Skills building key to garment sector growth
Increasing the capacity of workers is imperative for the sustainability of garment and leather sectors, the two major contributors to national exports, said a study.
For that end, a number of stakeholders such as the government, the ILO, GIZ, the EU and retailers such as H&M, Tesco and Gap are engaged in improvement plans at factory level, said Shahamin S Zaman, chief executive officer of CSR Centre.
The stakeholders are heavily engaged in capacity building projects and initiatives to promote the sustainability of both sectors.
Zaman's comments came while presenting a paper, on enhancing trade through capacity building in Bangladesh's garment and leather industries, at a roundtable yesterday.
The Business Social Compliance Initiative and the Foreign Trade Association organised the roundtable, which was attended by international retailers, government higher-ups, garment makers and trade union leaders.
The FTA is a Brussels-based platform of nearly 1,700 retailers and manufacturers of different products, whose combined annual turnover is nearly $1 trillion.
Bangladesh is going in the right direction as compliance is improving in the garment sector after the Rana Plaza collapse, said Christian Ewert, director general of FTA.
The FTA has been conducting training programmes for about 2,500 workers, mid-level managers and owners of 62 factories this year, he said.
The capacity goes up in factories when the buyers put pressure on the management, and the capacity goes down when the buyers do not put pressure, said Soren Kannik, a garment retailer of TT Sourcing Ltd.
The average productivity of the leather sector is 45 percent, which is less than in other countries and half of China's 90 percent, according to Saiful Islam, managing director of Picard Bangladesh, a major shoe and leather products exporter.
About one-fourth of the 220 tanneries in Hazaribagh will have to move to Savar by March next year.
This time the shifting of tanneries from Hazaribagh to Savar will take place as the leather estate has been developed, he said.
Monoj Kumar Roy, additional secretary to the commerce ministry, urged the FTA to establish a training institution for workers in collaboration with the government for capacity-building.

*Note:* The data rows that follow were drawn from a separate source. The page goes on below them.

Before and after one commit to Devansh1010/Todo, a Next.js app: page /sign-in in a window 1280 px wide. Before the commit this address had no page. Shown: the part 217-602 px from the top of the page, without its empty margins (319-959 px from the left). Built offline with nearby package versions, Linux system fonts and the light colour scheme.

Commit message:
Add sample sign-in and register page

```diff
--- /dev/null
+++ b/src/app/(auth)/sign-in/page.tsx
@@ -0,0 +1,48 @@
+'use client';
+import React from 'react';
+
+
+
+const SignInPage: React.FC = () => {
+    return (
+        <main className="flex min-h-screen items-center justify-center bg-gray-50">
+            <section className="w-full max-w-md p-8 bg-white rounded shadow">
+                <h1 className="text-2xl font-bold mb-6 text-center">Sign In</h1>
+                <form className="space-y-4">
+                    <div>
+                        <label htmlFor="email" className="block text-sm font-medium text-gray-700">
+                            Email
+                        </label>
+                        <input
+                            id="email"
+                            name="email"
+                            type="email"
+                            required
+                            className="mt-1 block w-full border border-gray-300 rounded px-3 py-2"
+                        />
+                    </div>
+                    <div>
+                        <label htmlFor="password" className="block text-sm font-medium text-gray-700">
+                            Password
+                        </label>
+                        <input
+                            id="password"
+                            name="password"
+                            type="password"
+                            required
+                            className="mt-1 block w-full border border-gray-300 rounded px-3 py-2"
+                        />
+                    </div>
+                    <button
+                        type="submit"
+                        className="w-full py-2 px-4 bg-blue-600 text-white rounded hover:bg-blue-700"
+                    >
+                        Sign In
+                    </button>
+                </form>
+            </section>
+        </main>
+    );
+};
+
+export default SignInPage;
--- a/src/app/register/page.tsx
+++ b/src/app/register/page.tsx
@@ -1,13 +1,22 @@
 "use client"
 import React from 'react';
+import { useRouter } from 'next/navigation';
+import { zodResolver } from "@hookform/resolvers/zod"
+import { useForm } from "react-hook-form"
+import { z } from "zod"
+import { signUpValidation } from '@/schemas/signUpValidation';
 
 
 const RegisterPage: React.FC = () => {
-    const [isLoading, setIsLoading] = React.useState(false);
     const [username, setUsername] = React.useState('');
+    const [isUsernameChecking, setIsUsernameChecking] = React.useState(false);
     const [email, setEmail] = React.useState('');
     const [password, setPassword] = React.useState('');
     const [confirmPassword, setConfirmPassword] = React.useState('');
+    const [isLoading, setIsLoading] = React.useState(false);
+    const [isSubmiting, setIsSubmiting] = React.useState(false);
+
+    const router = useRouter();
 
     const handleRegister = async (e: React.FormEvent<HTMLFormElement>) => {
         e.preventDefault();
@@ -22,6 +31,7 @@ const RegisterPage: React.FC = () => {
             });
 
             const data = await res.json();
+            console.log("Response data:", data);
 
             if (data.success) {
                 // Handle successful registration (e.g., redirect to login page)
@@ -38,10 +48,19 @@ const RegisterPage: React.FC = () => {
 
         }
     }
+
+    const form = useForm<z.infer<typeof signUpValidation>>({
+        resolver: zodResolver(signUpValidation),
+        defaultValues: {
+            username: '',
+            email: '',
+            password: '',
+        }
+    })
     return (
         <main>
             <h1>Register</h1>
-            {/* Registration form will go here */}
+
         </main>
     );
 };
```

Nazma Akter, president of Sommilito Garments Sramik Federation, called for increasing the facilities for workers so that they can have more food to cover their nutritional deficiency, which in turn will lead to higher productivity.
The international retailers should also follow ethical buying practices and pay higher for per piece of garment items, she said.
Faruque Hassan, senior vice-president of Bangladesh Garment Manufacturers and Exporters Association, also spoke at the roundtable, which was moderated by FTA Country Representative Daniel Seidl.